[Change listing data]
=== Begin Enclosure ===

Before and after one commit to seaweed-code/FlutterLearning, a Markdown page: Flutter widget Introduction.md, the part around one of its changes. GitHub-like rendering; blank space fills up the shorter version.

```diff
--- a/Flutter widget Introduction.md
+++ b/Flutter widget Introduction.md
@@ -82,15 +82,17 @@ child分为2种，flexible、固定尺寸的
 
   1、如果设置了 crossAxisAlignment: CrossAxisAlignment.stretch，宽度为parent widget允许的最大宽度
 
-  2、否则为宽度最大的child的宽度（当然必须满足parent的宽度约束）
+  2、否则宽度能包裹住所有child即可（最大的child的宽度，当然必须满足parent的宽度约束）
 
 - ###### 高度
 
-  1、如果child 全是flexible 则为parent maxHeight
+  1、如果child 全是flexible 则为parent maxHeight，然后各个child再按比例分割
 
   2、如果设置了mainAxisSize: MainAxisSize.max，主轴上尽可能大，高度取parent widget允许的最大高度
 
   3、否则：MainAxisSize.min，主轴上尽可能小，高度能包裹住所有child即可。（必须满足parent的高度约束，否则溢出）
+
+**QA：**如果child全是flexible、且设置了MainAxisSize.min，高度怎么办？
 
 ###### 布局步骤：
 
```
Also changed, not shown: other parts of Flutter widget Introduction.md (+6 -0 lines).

=== End Enclosure ===

What you will do
Go through the records and show every line with the string "Flutter" in it.

Response for this exercise
Before and after one commit to seaweed-code/FlutterLearning, a Markdown page: Flutter widget Introduction.md, the part around one of its changes. GitHub-like rendering; blank space fills up the shorter version.
--- a/Flutter widget Introduction.md
+++ b/Flutter widget Introduction.md
Also changed, not shown: other parts of Flutter widget Introduction.md (+6 -0 lines).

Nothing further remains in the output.